(Saved data entries)
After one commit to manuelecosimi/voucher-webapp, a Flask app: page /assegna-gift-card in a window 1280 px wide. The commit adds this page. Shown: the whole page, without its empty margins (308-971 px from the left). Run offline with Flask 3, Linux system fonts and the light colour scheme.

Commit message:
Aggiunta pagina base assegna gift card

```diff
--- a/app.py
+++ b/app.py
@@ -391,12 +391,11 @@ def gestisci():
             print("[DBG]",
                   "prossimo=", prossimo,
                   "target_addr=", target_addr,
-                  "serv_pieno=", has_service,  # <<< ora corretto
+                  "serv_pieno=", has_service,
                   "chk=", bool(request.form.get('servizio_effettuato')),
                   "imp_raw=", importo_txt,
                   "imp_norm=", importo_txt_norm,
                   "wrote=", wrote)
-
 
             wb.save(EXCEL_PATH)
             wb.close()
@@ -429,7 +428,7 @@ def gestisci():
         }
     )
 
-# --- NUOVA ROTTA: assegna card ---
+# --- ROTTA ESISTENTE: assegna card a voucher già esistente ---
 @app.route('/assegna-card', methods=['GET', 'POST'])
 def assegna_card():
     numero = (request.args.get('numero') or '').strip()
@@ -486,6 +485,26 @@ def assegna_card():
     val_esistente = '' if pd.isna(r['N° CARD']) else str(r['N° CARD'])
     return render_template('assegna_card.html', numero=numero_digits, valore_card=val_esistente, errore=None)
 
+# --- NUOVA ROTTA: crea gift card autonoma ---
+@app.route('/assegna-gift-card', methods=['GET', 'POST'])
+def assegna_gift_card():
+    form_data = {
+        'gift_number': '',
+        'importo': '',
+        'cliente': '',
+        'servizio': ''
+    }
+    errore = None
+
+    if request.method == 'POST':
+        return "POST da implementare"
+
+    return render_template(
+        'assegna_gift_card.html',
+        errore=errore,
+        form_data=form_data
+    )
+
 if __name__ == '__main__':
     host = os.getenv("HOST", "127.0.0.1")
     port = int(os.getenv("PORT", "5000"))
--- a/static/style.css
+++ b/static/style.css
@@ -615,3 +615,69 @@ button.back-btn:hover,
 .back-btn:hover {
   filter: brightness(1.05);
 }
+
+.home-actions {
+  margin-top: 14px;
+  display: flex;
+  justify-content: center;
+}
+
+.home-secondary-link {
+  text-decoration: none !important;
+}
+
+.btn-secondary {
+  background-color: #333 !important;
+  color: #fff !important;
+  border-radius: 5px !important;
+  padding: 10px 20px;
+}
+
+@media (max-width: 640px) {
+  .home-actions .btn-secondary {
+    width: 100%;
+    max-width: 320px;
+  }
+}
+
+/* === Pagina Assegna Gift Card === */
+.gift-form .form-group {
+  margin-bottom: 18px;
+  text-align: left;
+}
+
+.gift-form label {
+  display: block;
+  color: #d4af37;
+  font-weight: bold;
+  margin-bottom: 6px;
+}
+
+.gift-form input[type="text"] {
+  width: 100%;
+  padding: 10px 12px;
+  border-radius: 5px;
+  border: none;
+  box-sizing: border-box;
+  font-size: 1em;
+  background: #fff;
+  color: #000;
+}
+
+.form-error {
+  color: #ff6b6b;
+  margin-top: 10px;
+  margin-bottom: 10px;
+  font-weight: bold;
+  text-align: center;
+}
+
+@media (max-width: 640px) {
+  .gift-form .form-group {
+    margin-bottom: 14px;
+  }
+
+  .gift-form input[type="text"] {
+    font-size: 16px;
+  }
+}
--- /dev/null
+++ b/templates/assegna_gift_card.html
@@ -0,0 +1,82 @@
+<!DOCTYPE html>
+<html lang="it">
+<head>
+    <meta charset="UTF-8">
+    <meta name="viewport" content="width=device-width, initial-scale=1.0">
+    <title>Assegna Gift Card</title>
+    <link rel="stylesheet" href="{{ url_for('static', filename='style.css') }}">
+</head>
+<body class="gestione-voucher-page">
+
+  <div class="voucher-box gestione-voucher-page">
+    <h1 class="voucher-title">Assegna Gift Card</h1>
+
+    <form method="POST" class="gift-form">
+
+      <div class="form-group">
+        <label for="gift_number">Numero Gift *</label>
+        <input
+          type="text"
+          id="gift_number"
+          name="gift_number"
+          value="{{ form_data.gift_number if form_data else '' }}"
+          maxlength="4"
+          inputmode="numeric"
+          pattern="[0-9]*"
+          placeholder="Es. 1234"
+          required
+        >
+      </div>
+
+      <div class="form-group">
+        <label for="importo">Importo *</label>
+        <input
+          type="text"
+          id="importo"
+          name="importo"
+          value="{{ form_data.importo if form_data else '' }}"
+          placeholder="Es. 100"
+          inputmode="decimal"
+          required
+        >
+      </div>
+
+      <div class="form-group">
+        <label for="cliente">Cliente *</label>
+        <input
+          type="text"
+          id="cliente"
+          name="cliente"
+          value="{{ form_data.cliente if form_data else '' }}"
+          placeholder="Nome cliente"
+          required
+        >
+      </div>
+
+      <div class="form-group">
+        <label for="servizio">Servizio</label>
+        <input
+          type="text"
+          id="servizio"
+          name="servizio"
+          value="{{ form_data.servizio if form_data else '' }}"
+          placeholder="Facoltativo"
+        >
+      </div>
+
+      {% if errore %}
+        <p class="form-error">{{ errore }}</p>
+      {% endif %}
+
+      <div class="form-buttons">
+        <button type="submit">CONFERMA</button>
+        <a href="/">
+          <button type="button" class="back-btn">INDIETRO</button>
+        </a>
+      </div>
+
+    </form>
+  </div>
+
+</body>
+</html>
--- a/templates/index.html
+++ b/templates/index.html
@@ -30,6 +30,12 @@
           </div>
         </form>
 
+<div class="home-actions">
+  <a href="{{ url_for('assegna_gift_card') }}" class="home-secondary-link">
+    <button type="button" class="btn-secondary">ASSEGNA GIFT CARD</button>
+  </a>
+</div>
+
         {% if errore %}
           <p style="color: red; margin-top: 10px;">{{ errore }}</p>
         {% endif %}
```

EXERCISE OBJECTIVE: Each entry needs to be copied out exactly.

FINISHED EXERCISE:
After one commit to manuelecosimi/voucher-webapp, a Flask app: page /assegna-gift-card in a window 1280 px wide. The commit adds this page. Shown: the whole page, without its empty margins (308-971 px from the left). Run offline with Flask 3, Linux system fonts and the light colour scheme.

Commit message:
Aggiunta pagina base assegna gift card

```diff
--- a/app.py
+++ b/app.py
@@ -391,12 +391,11 @@ def gestisci():
             print("[DBG]",
                   "prossimo=", prossimo,
                   "target_addr=", target_addr,
-                  "serv_pieno=", has_service,  # <<< ora corretto
+                  "serv_pieno=", has_service,
                   "chk=", bool(request.form.get('servizio_effettuato')),
                   "imp_raw=", importo_txt,
                   "imp_norm=", importo_txt_norm,
                   "wrote=", wrote)
-
 
             wb.save(EXCEL_PATH)
             wb.close()
@@ -429,7 +428,7 @@ def gestisci():
         }
     )
 
-# --- NUOVA ROTTA: assegna card ---
+# --- ROTTA ESISTENTE: assegna card a voucher già esistente ---
 @app.route('/assegna-card', methods=['GET', 'POST'])
 def assegna_card():
     numero = (request.args.get('numero') or '').strip()
@@ -486,6 +485,26 @@ def assegna_card():
     val_esistente = '' if pd.isna(r['N° CARD']) else str(r['N° CARD'])
     return render_template('assegna_card.html', numero=numero_digits, valore_card=val_esistente, errore=None)
 
+# --- NUOVA ROTTA: crea gift card autonoma ---
+@app.route('/assegna-gift-card', methods=['GET', 'POST'])
+def assegna_gift_card():
+    form_data = {
+        'gift_number': '',
+        'importo': '',
+        'cliente': '',
+        'servizio': ''
+    }
+    errore = None
+
+    if request.method == 'POST':
+        return "POST da implementare"
+
+    return render_template(
+        'assegna_gift_card.html',
+        errore=errore,
+        form_data=form_data
+    )
+
 if __name__ == '__main__':
     host = os.getenv("HOST", "127.0.0.1")
     port = int(os.getenv("PORT", "5000"))
--- a/static/style.css
+++ b/static/style.css
@@ -615,3 +615,69 @@ button.back-btn:hover,
 .back-btn:hover {
   filter: brightness(1.05);
 }
+
+.home-actions {
+  margin-top: 14px;
+  display: flex;
+  justify-content: center;
+}
+
+.home-secondary-link {
+  text-decoration: none !important;
+}
+
+.btn-secondary {
+  background-color: #333 !important;
+  color: #fff !important;
+  border-radius: 5px !important;
+  padding: 10px 20px;
+}
+
+@media (max-width: 640px) {
+  .home-actions .btn-secondary {
+    width: 100%;
+    max-width: 320px;
+  }
+}
+
+/* === Pagina Assegna Gift Card === */
+.gift-form .form-group {
+  margin-bottom: 18px;
+  text-align: left;
+}
+
+.gift-form label {
+  display: block;
+  color: #d4af37;
+  font-weight: bold;
+  margin-bottom: 6px;
+}
+
+.gift-form input[type="text"] {
+  width: 100%;
+  padding: 10px 12px;
+  border-radius: 5px;
+  border: none;
+  box-sizing: border-box;
+  font-size: 1em;
+  background: #fff;
+  color: #000;
+}
+
+.form-error {
+  color: #ff6b6b;
+  margin-top: 10px;
+  margin-bottom: 10px;
+  font-weight: bold;
+  text-align: center;
+}
+
+@media (max-width: 640px) {
+  .gift-form .form-group {
+    margin-bottom: 14px;
+  }
+
+  .gift-form input[type="text"] {
+    font-size: 16px;
+  }
+}
--- /dev/null
+++ b/templates/assegna_gift_card.html
@@ -0,0 +1,82 @@
+<!DOCTYPE html>
+<html lang="it">
+<head>
+    <meta charset="UTF-8">
+    <meta name="viewport" content="width=device-width, initial-scale=1.0">
+    <title>Assegna Gift Card</title>
+    <link rel="stylesheet" href="{{ url_for('static', filename='style.css') }}">
+</head>
+<body class="gestione-voucher-page">
+
+  <div class="voucher-box gestione-voucher-page">
+    <h1 class="voucher-title">Assegna Gift Card</h1>
+
+    <form method="POST" class="gift-form">
+
+      <div class="form-group">
+        <label for="gift_number">Numero Gift *</label>
+        <input
+          type="text"
+          id="gift_number"
+          name="gift_number"
+          value="{{ form_data.gift_number if form_data else '' }}"
+          maxlength="4"
+          inputmode="numeric"
+          pattern="[0-9]*"
+          placeholder="Es. 1234"
+          required
+        >
+      </div>
+
+      <div class="form-group">
+        <label for="importo">Importo *</label>
+        <input
+          type="text"
+          id="importo"
+          name="importo"
+          value="{{ form_data.importo if form_data else '' }}"
+          placeholder="Es. 100"
+          inputmode="decimal"
+          required
+        >
+      </div>
+
+      <div class="form-group">
+        <label for="cliente">Cliente *</label>
+        <input
+          type="text"
+          id="cliente"
+          name="cliente"
+          value="{{ form_data.cliente if form_data else '' }}"
+          placeholder="Nome cliente"
+          required
+        >
+      </div>
+
+      <div class="form-group">
+        <label for="servizio">Servizio</label>
+        <input
+          type="text"
+          id="servizio"
+          name="servizio"
+          value="{{ form_data.servizio if form_data else '' }}"
+          placeholder="Facoltativo"
+        >
+      </div>
+
+      {% if errore %}
+        <p class="form-error">{{ errore }}</p>
+      {% endif %}
+
+      <div class="form-buttons">
+        <button type="submit">CONFERMA</button>
+        <a href="/">
+          <button type="button" class="back-btn">INDIETRO</button>
+        </a>
+      </div>
+
+    </form>
+  </div>
+
+</body>
+</html>
--- a/templates/index.html
+++ b/templates/index.html
@@ -30,6 +30,12 @@
           </div>
         </form>
 
+<div class="home-actions">
+  <a href="{{ url_for('assegna_gift_card') }}" class="home-secondary-link">
+    <button type="button" class="btn-secondary">ASSEGNA GIFT CARD</button>
+  </a>
+</div>
+
         {% if errore %}
           <p style="color: red; margin-top: 10px;">{{ errore }}</p>
         {% endif %}
```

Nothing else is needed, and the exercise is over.